SiteGround has gained a lot of popularity and is the recommended go-to hosting company by WordPress.org and WPbeginner. While there are better hosting solutions on the market, using Siteground for WordPress hosting is ideal if you’re looking for an inexpensive shared hosting solution that is easy to use.
I won’t cover every feature and service offered by SiteGround; rather, I will point out a few reasons why you might want to use SiteGround. I’ll also add a quick Siteground vs Bluehost comparison at the end since these two services get compared for some reason.
SiteGround for WordPress Hosting
Easy WordPress Install
Recently, SiteGround switched from the traditional CPanel backend to a more streamlined administration panel that makes installing software, handling databases, setting up FTP accounts, and configuring email accounts, and accessing the file system much more simple.

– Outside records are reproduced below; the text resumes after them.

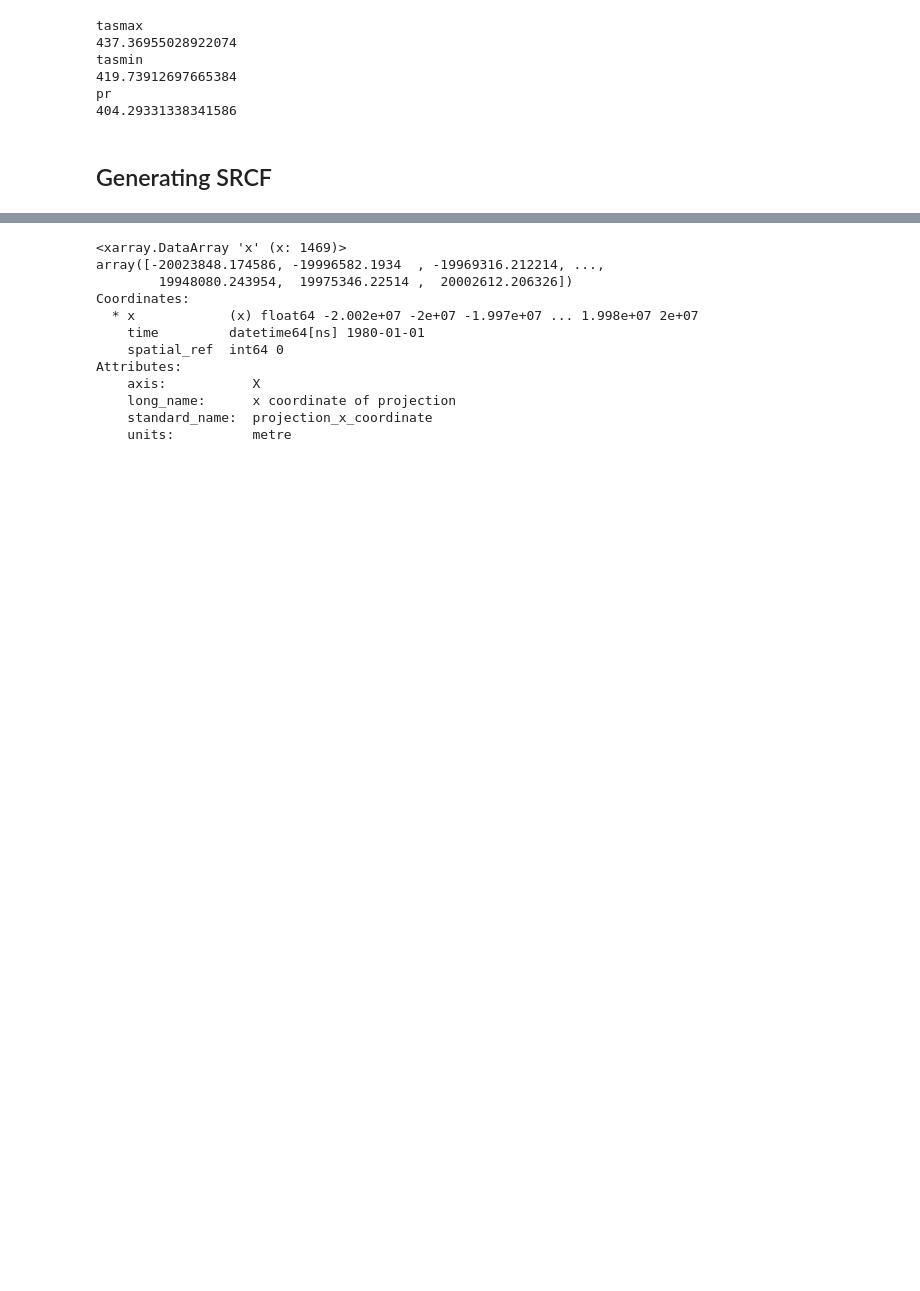
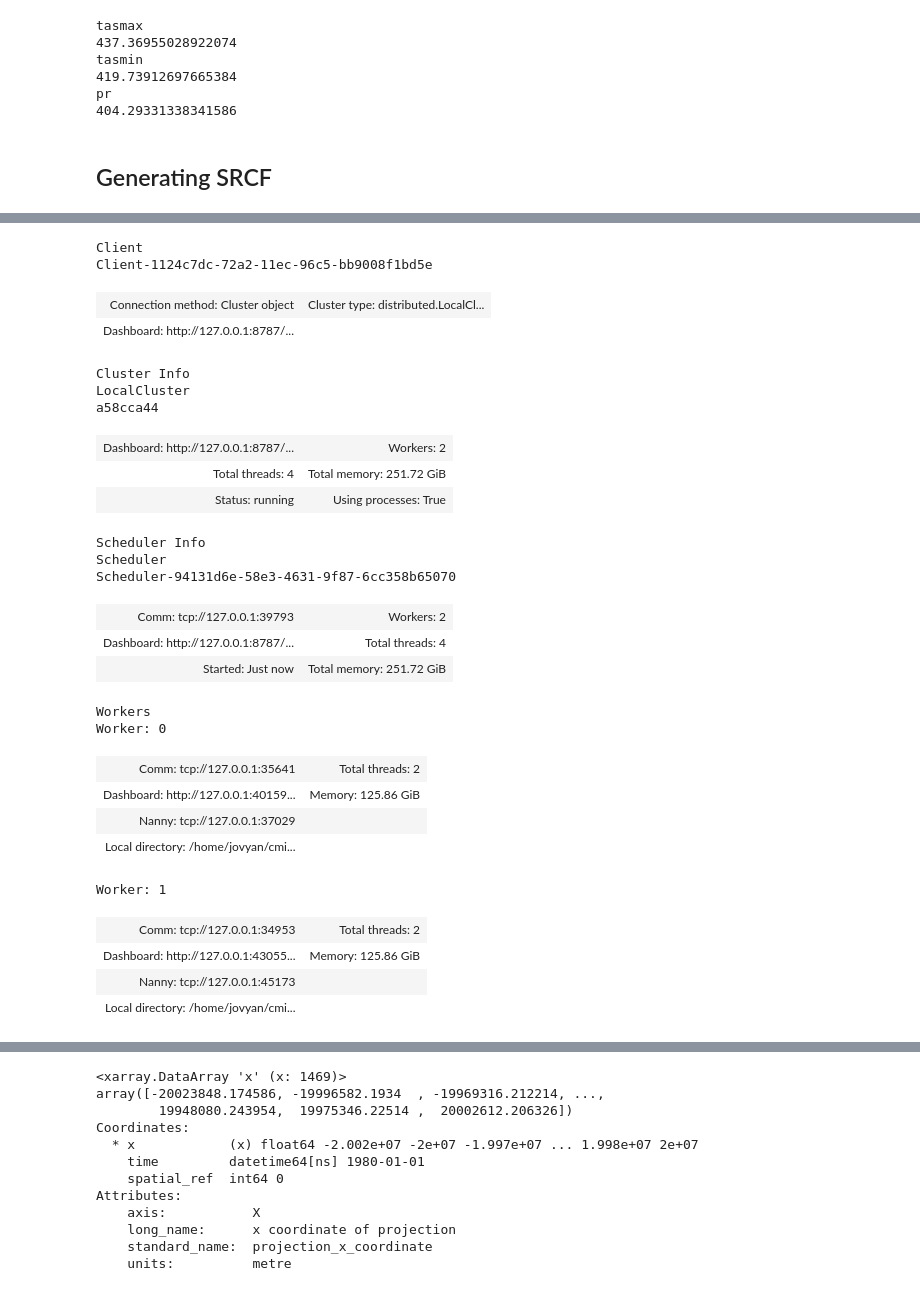
Before and after one commit to carbonplan/cmip6-downscaling, a Jupyter notebook: notebooks/scrf.ipynb, the cells around one changed output, grey strips where cells are left out. Saved outputs shown, nothing was run; the diff lists cells and outputs as text; code cells hidden in the pictures; blank space fills up the shorter version.

```diff
--- a/notebooks/scrf.ipynb
+++ b/notebooks/scrf.ipynb
@@ -361,0 +500,35 @@ end_year = '2015'
+# %%
+import dask
+from dask.distributed import Client
+from dask_gateway import Gateway
+
+client = Client(n_workers=2, threads_per_worker=2, resources={"workertoken": 1})
+client
+# %% [output]
+Client
+Client-1124c7dc-72a2-11ec-96c5-bb9008f1bd5e
+| Connection method: Cluster object | Cluster type: distributed.LocalCl... |
+| Dashboard: http://127.0.0.1:8787/... |  |
+Cluster Info
+LocalCluster
+a58cca44
+| Dashboard: http://127.0.0.1:8787/... | Workers: 2 |
+| Total threads: 4 | Total memory: 251.72 GiB |
+| Status: running | Using processes: True |
+Scheduler Info
+Scheduler
+Scheduler-94131d6e-58e3-4631-9f87-6cc358b65070
+| Comm: tcp://127.0.0.1:39793 | Workers: 2 |
+| Dashboard: http://127.0.0.1:8787/... | Total threads: 4 |
+| Started: Just now | Total memory: 251.72 GiB |
+Workers
+Worker: 0
+| Comm: tcp://127.0.0.1:35641 | Total threads: 2 |
+| Dashboard: http://127.0.0.1:40159... | Memory: 125.86 GiB |
+| Nanny: tcp://127.0.0.1:37029 |  |
+| Local directory: /home/jovyan/cmi... |  |
+Worker: 1
+| Comm: tcp://127.0.0.1:34953 | Total threads: 2 |
+| Dashboard: http://127.0.0.1:43055... | Memory: 125.86 GiB |
+| Nanny: tcp://127.0.0.1:45173 |  |
+| Local directory: /home/jovyan/cmi... |  |
```
Also changed, not shown: parts of 26 cells of this notebook, 2 other files.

This isn’t to say that CPanel and other control panels aren’t simple to use, but SiteGround makes it very easy to install WordPress and Woocommerce, especially for those who are launching a website for the first time.
In addition to the streamlined backend, the Siteground for WordPress installation process will also guide you through selecting a theme and any recommended plugins. These are all plugins and themes that you would normally find in the WordPress.org repository but some of the recommendations are useful such as Google Analytics from MonsterInsights, Yoast Seo suite, and WordPress’s Jetpack.
What sets SiteGround apart from many other hosting companies is their attention to detail and tweaks that make shared hosting useful. Ordinarily, when it comes to WordPress installations, I don’t encourage the use of shared hosting due to the lack of resources and tweaks that you’re unable to take advantage of because of limited access. To be clear, I recommend a VPS server for WordPress sites, especially if you’re setting up an e-commerce site.
However, using SiteGround for WordPress has it’s advantages. First, it’s clear that SiteGround focuses and specializes in WordPress hosting. It’s always better to use a hosting company that does something well instead of one that offers all types of services at low prices. SiteGround allows you to turn on useful services such as Memcached and Object “Dynamic Caching”. These are services that you wouldn’t normally have access to unless you own a VPS server, and they greatly increase page loading times according to GTMetrix, Pingdom, and Pagespeed Insights.
In addition, SiteGround makes it very easy to connect your website to the Cloudflare CDN which also increases page loading speeds, security, and provides a free SSL certification if you don’t have one. You will still need to register for a Cloudflare account but the SiteGround for WordPress setup process makes it very quick and easy.
Over the last few years, more webmasters have moved away from Apache and have started to use NGINX as a replacement or a reverse proxy/load balancer. Without going into much detail on the topic, NGINX can handle more traffic and deliver CSS, JS, HTML, and Images much faster and efficiently. It also does a much better job than Apache of handling DDOS attacks.
This service is activated when you’re using SiteGround for WordPress hosting. There isn’t anything additional that you need to do. Most shared hosting services use Apache as a web server, and the only way you can install NGINX is to upgrade to a VPS server. Even then, you would need to manually install it or use a WHM/CPanel plugin like Engintron.
The result of having SiteGround’s “SuperCacher” (Memcached, Object Cache) and NGINX delivery means that you get a pretty fast WordPress site out of the box. Below, is my GTmetrix score is on a new WordPress setup with the basic theme and recommended plugins.
The reason for the YSlow score being 82% is because GTMETRIX is asking me to use a CDN since I haven’t connected to Cloudflare. Ideally, it would be best if you used a proper CDN such as KeyCDN with Cloudflare for better security and faster delivery. KeyCDN isn’t free, but the cost is minimal. Adding $50 to the account should last most people a whole year. Also, the only score that is important here is the fully loaded time of 2.2 seconds, which is very good.
SiteGround for WordPress
If I had to recommend a particular package, I would recommend their GrowBig package as it offers the SuperCacher, free site migration, staging, unlimited sites, and cost only $5.95 with a renewal price of $19.95 per mo. The StartUP package doesn’t offer the SuperCacher, and the GoGEEK is too expensive, in my view. For a renewal price of $34.95, you really should have a VPS server instead. Lastly, SiteGround offers a 30-day money-back guarantee if you’re not happy with the service.
SiteGround vs BlueHost
In this SiteGround vs Bluehost comparison, we see that SiteGround beats Bluehost in terms of performance tweaks, free automated backups, and has free site migration depending on the package your buy. SiteGround has simply taken the time to make regular shared hosting worth using by utilizing NGINX delivery and allow you to turn on server level caching solutions. However, using BlueHost for WordPress hosting also has its advantages. It is inexpensive, also easy to use, and offer plenty of professional services to help you grow an online business.